WHAT IS REQUIRED
Please, without the pictures, restate every entry exactly.

THE DATA

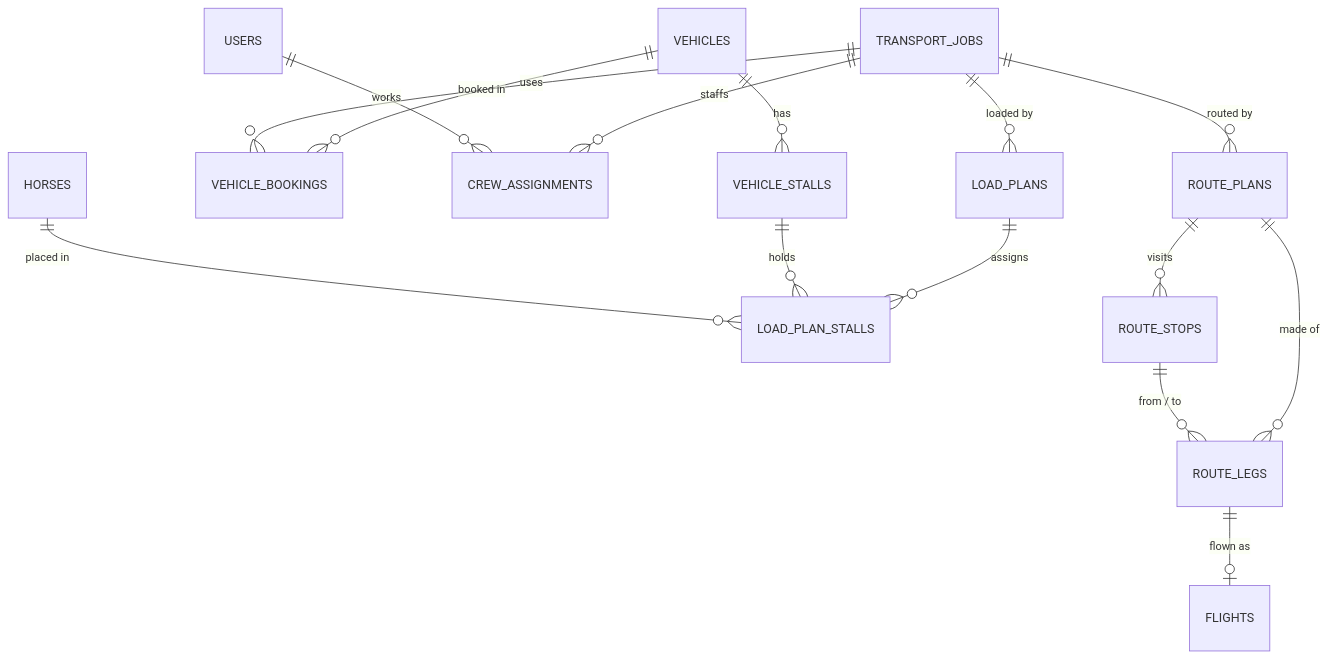
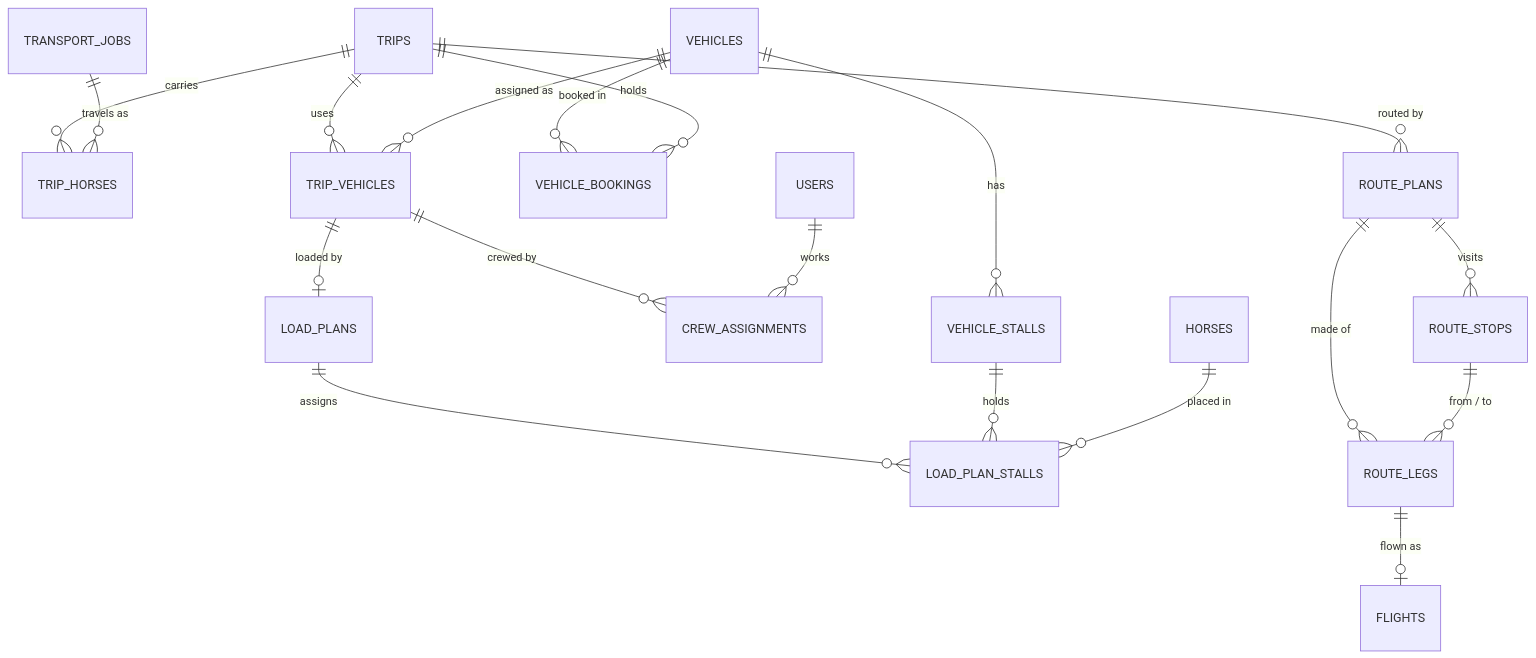
One commit to k-nero/cbrts changed the eighth of 11 diagrams in docs/database/database-design.md. Above: the diagram before and after it, drawn with Mermaid. The commit also changed other lines of this file and 1 other file, not shown here.

First line of the commit message:
docs: trips in the database design, and where the build differs from the shared-trips design (#168)

````diff
--- a/docs/database/database-design.md
+++ b/docs/database/database-design.md
@@ -470,17 +472,21 @@
 ```mermaid
 erDiagram
+  TRIPS ||--o{ TRIP_HORSES : carries
+  TRANSPORT_JOBS ||--o{ TRIP_HORSES : "travels as"
+  TRIPS ||--o{ TRIP_VEHICLES : uses
+  VEHICLES ||--o{ TRIP_VEHICLES : "assigned as"
   VEHICLES ||--o{ VEHICLE_STALLS : has
   VEHICLES ||--o{ VEHICLE_BOOKINGS : "booked in"
-  TRANSPORT_JOBS ||--o{ VEHICLE_BOOKINGS : uses
-  TRANSPORT_JOBS ||--o{ CREW_ASSIGNMENTS : staffs
+  TRIPS ||--o{ VEHICLE_BOOKINGS : holds
+  TRIP_VEHICLES ||--o{ CREW_ASSIGNMENTS : "crewed by"
   USERS ||--o{ CREW_ASSIGNMENTS : works
-  TRANSPORT_JOBS ||--o{ LOAD_PLANS : "loaded by"
+  TRIP_VEHICLES ||--o| LOAD_PLANS : "loaded by"
   LOAD_PLANS ||--o{ LOAD_PLAN_STALLS : assigns
   VEHICLE_STALLS ||--o{ LOAD_PLAN_STALLS : holds
   HORSES ||--o{ LOAD_PLAN_STALLS : "placed in"
-  TRANSPORT_JOBS ||--o{ ROUTE_PLANS : "routed by"
+  TRIPS ||--o{ ROUTE_PLANS : "routed by"
   ROUTE_PLANS ||--o{ ROUTE_STOPS : visits
   ROUTE_PLANS ||--o{ ROUTE_LEGS : "made of"
   ROUTE_STOPS ||--o{ ROUTE_LEGS : "from / to"
   ROUTE_LEGS ||--o| FLIGHTS : "flown as"
 ```
````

OUTPUT FOR THIS TASK
One commit to k-nero/cbrts changed the eighth of 11 diagrams in docs/database/database-design.md. Above: the diagram before and after it, drawn with Mermaid. The commit also changed other lines of this file and 1 other file, not shown here.

First line of the commit message:
docs: trips in the database design, and where the build differs from the shared-trips design (#168)

````diff
--- a/docs/database/database-design.md
+++ b/docs/database/database-design.md
@@ -470,17 +472,21 @@
 ```mermaid
 erDiagram
+  TRIPS ||--o{ TRIP_HORSES : carries
+  TRANSPORT_JOBS ||--o{ TRIP_HORSES : "travels as"
+  TRIPS ||--o{ TRIP_VEHICLES : uses
+  VEHICLES ||--o{ TRIP_VEHICLES : "assigned as"
   VEHICLES ||--o{ VEHICLE_STALLS : has
   VEHICLES ||--o{ VEHICLE_BOOKINGS : "booked in"
-  TRANSPORT_JOBS ||--o{ VEHICLE_BOOKINGS : uses
-  TRANSPORT_JOBS ||--o{ CREW_ASSIGNMENTS : staffs
+  TRIPS ||--o{ VEHICLE_BOOKINGS : holds
+  TRIP_VEHICLES ||--o{ CREW_ASSIGNMENTS : "crewed by"
   USERS ||--o{ CREW_ASSIGNMENTS : works
-  TRANSPORT_JOBS ||--o{ LOAD_PLANS : "loaded by"
+  TRIP_VEHICLES ||--o| LOAD_PLANS : "loaded by"
   LOAD_PLANS ||--o{ LOAD_PLAN_STALLS : assigns
   VEHICLE_STALLS ||--o{ LOAD_PLAN_STALLS : holds
   HORSES ||--o{ LOAD_PLAN_STALLS : "placed in"
-  TRANSPORT_JOBS ||--o{ ROUTE_PLANS : "routed by"
+  TRIPS ||--o{ ROUTE_PLANS : "routed by"
   ROUTE_PLANS ||--o{ ROUTE_STOPS : visits
   ROUTE_PLANS ||--o{ ROUTE_LEGS : "made of"
   ROUTE_STOPS ||--o{ ROUTE_LEGS : "from / to"
   ROUTE_LEGS ||--o| FLIGHTS : "flown as"
 ```
````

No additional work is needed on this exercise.